Xbox One vs. PlayStation 4: Features
Sony PlayStation 4: 4K Support
The PlayStation 3 was one of the devices which brought Blu-Ray to prominence and its successor could again be the pioneer, this time being the first console to offer 4K resolution capabilities. 4K refers to the resolution of 3840 × 2160, a massive step up from the current console which outputs at 1920 × 1080. While 4K TV’s are rare (Probably because of their outstanding price tags) inclusion in the PS4 could definitely bring it into the public eye.
Microsoft Xbox One: 4K Support
As previously mentioned, the Xbox One will support 4K output for Blu-Ray, but it’s unclear if it will also support games and other media at that resolution.
Sony PlayStation 4: Camera
The PlayStation Camera is a bit of a micro-Kinect, following in the best tradition of EyeToy. Like Move, it reads the light bars on the rear of the DualShock 4s so that you can manipulate items on screen with it, but also reads your flailing arms to interact, too.
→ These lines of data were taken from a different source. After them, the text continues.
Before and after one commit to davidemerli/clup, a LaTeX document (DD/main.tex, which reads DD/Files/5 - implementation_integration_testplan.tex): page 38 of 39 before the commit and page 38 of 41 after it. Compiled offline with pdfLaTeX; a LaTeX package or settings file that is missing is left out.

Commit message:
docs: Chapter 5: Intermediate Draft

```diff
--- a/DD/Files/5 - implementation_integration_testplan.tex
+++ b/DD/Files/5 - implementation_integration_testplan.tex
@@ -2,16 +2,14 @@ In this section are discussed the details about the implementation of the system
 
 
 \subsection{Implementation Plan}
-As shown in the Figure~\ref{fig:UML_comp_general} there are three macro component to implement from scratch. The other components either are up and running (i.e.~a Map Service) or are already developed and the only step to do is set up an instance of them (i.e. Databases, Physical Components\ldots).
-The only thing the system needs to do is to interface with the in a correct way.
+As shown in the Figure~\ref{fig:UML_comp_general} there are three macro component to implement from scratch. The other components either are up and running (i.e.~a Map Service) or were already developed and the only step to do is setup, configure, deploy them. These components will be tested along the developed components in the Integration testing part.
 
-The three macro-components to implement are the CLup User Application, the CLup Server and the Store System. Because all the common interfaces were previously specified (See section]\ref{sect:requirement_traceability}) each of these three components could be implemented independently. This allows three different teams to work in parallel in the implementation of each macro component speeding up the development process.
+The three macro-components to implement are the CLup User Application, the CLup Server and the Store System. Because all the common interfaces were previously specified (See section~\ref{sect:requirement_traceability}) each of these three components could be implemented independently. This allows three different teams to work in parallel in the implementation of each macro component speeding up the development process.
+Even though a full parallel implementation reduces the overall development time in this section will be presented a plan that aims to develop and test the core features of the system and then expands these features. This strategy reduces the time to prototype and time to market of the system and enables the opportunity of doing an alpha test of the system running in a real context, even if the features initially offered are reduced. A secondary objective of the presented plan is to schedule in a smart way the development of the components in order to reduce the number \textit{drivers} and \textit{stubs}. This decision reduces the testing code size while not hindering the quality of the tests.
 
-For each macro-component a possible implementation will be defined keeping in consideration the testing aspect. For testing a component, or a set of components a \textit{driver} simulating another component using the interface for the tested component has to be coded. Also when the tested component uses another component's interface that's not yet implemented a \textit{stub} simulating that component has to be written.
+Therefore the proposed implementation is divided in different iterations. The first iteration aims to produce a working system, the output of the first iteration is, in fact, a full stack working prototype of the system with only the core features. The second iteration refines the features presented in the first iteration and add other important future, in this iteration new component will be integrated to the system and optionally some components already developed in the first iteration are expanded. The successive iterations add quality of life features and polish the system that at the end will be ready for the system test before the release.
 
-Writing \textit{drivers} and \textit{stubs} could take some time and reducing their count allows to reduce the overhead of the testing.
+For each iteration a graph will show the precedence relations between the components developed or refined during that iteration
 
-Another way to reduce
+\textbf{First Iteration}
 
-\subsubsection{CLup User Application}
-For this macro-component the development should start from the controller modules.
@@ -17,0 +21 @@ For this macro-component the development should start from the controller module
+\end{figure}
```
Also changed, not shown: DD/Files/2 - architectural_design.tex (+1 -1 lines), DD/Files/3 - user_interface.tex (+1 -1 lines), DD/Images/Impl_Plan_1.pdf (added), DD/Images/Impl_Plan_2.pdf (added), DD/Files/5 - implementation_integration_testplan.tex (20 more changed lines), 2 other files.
The resolution is decent if nothing too scary – it doesn't track your expression or engagement, but it can tell if you've covered your eyes (the crowd of AI bots on the demo hushed, before we pulled our hands away and they all cried in a really quite charming game of Peek-a-boo). It will also set your head on fire – virtually, at least – in that AR style that Reality Fighters and its Vita brethren did.
Microsoft Xbox One: Camera & Kinect
First off, the new Kinect sensor can support up to six players at once, which is a vast improvement on the two- player limit its predecessor could handle.
Rather than reading the player as wiry stick figure with boxes for hands, feet and a head, the new Kinect module can pick up muscle texture, the shape of the player's head and register the difference between their thumbs and the tips of their fingers.
It can even pick up strain on the player's body parts, demonstrated to us when we stood one leg and saw our body part slowly turn red on the screen in front of us. Voice activated commands are still part of the package too.
Kinect can now monitor facial expressions, see if the player’s face begins to flush and even read the player’s heart rate. Not only will all of this be useful in the creation of Kinect software – fitness games, for example, will be far more advanced – but it also allows Kinect to gauge the player’s level of engagement with any form of entertainment they happen to be watching through the Xbox One.
If all of this sounds a bit Orwellian, don’t worry. Contrary to some of the rumours flying about the Internet, you don’t have to have Kinect active at all times in order for the Xbox One to work – you can deactivate it entirely. Not only does this mean you can still play games in the nude, should you desire, but you don’t have to allow it collect any data from your viewing or playing habits – although if you do, Kinect and the Xbox One will start to build a more bespoke entertainment experience just for you.